“If we want to ensure and endure, and enjoy the blessings of liberty, we cannot be part of denying those blessings to others,” the daughter of two retired United Methodist ministers said in a sermon Sunday (Aug. 8) at Foundry United Methodist Church. “We are all apostles, we are all called by the Lord’s grace to do his good. And if we do that good, justice will be won.”
Abrams said she supports the Texas Democratic delegation “in exile,” who have left their state in an attempt to prevent limitations on voting from being passed by that state’s legislators. She compared them to her preacher mother, whom she recalled walking out of a church she was visiting that refused to allow the elder Abrams to be seated with other clergy because the host pastor did not recognize her call to ministry.
“What Texas Democrats did is say that if you’re going to try to steal the voices of our people, we will not help you do this,” she said. “We have the responsibility sometimes to deny and defy convention. Because sometimes convention’s just wrong. Sometimes convention is simply in place because no one has had the temerity to say no.”
Abrams lost her 2018 bid for governor by 50,000 votes to Brian Kemp, then the state’s top elections official, and announced in her concession speech her founding of Fair Fight, a voter access organization.
Her sermon Sunday was based on the Apostle Paul, quoted in the New Testament Book of 1 Corinthians as saying “Am I not an apostle?” when he sought equal treatment. She compared his question to anti-slavery feminist Sojourner Truth’s “Ain’t I a Woman?” speech and her mother’s struggles against congregations that opposed clergywomen.
Abrams, a member of a United Methodist congregation in Georgia, noted she was speaking to a church in Washington, where there have long been calls for statehood due to D.C.’s lack of representation in Congress.

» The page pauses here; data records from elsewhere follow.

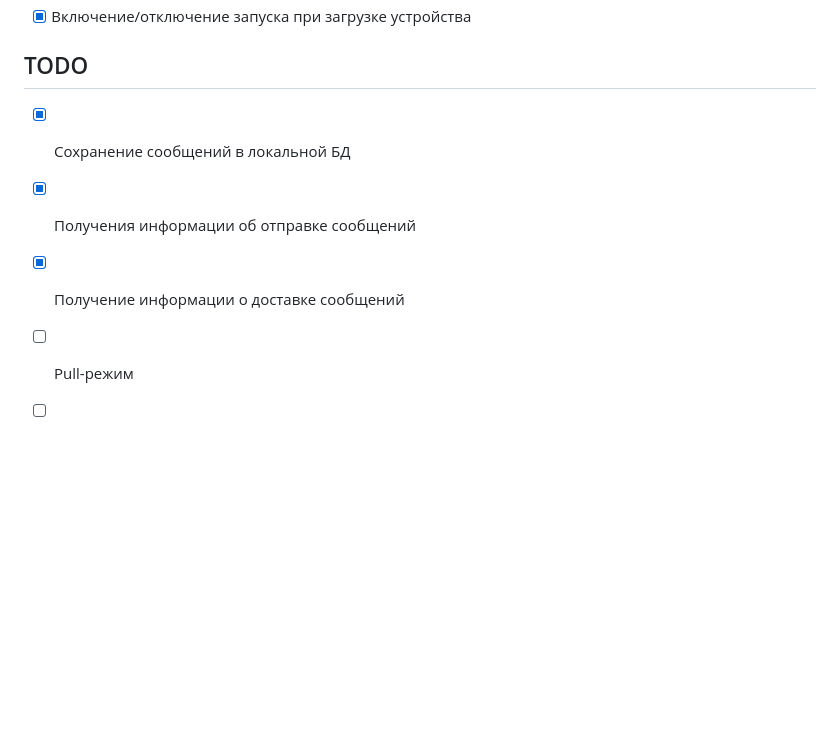
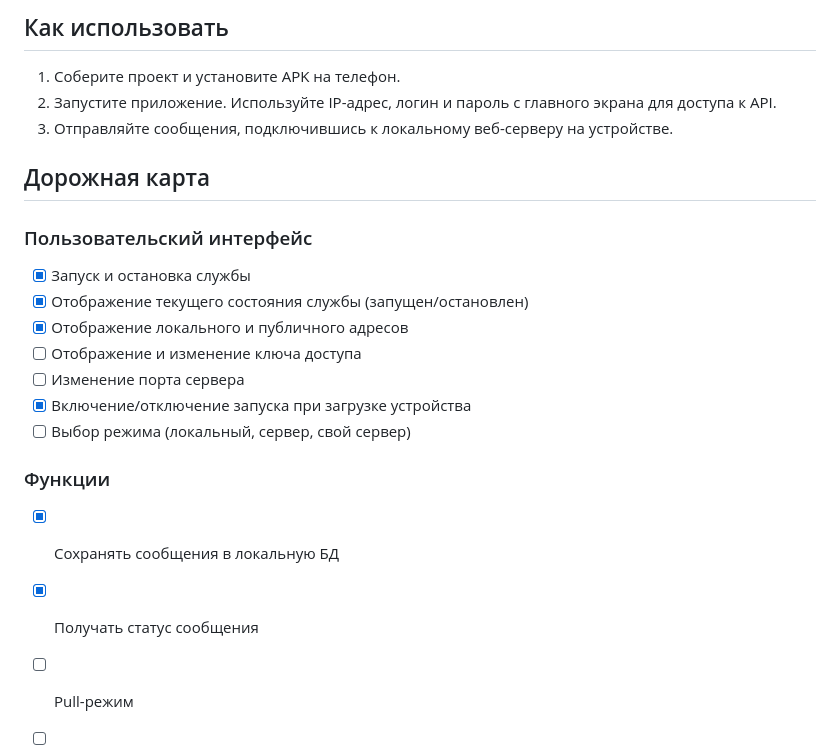
Before and after one commit to capcom6/android-sms-gateway, a Markdown page: README.md, the part around the change printed below. GitHub-like rendering; blank space fills up the shorter version.

```diff
--- a/README.md
+++ b/README.md
@@ -12,10 +65,25 @@
+## Как использовать
+
+1. Соберите проект и установите APK на телефон.
+2. Запустите приложение. Используйте IP-адрес, логин и пароль с главного экрана для доступа к API.
+3. Отправляйте сообщения, подключившись к локальному веб-серверу на устройстве.
+
+## Дорожная карта
+
+### Пользовательский интерфейс
+
+- [x] Запуск и остановка службы
+- [x] Отображение текущего состояния службы (запущен/остановлен)
+- [x] Отображение локального и публичного адресов
+- [ ] Отображение и изменение ключа доступа
+- [ ] Изменение порта сервера
 - [x] Включение/отключение запуска при загрузке устройства
+- [ ] Выбор режима (локальный, сервер, свой сервер)
 
-## TODO
+### Функции
 
-- [x] Сохранение сообщений в локальной БД
-- [x] Получения информации об отправке сообщений
-- [x] Получение информации о доставке сообщений
+- [x] Сохранять сообщения в локальную БД
+- [x] Получать статус сообщения
 - [ ] Pull-режим
 - [ ] Push-режим
 - [ ] Веб-уведомления на внешний сервер
```
Also changed, not shown: other parts of README.md (+61 -8 lines), docs/api/favicon-16x16.png (added), docs/api/favicon-32x32.png (added), 6 other files.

“You see, we have this opportunity in this moment if we fight for the right to vote, if we fight for fair districts, if we fight for states’ rights for the District of Columbia and the territories that have been held by this nation for far too long without full representation,” she said. “We have the opportunity to answer Paul’s nonrhetorical question.”
Though Abrams admitted she has far less experience preaching than her parents, she said she learned more than she might have planned about theology serving as her parents’ “official typist” when they wrote papers while attending Emory University’s Candler School of Theology.
“I know more about (Karl) Barth and (Paul) Tillich; I actually know what an exegesis should be, and I know what I am not,” she said, emphasizing her role as a guest speaker.
Abrams said her mother, the Rev. Carolyn Abrams, helped her to appreciate the sacredness of voting by pointing out that the remaining apostles, though handpicked by Jesus, voted for who should succeed Judas, who died after betraying him.
“If the act of replacing an apostle is not a sacred duty, if the act of electing those to speak for us is not a sacred duty, I do not know what is,” Abrams said Sunday. “For me it is a sacred responsibility because it is how we live out the call of our Lord for justice and for mercy.”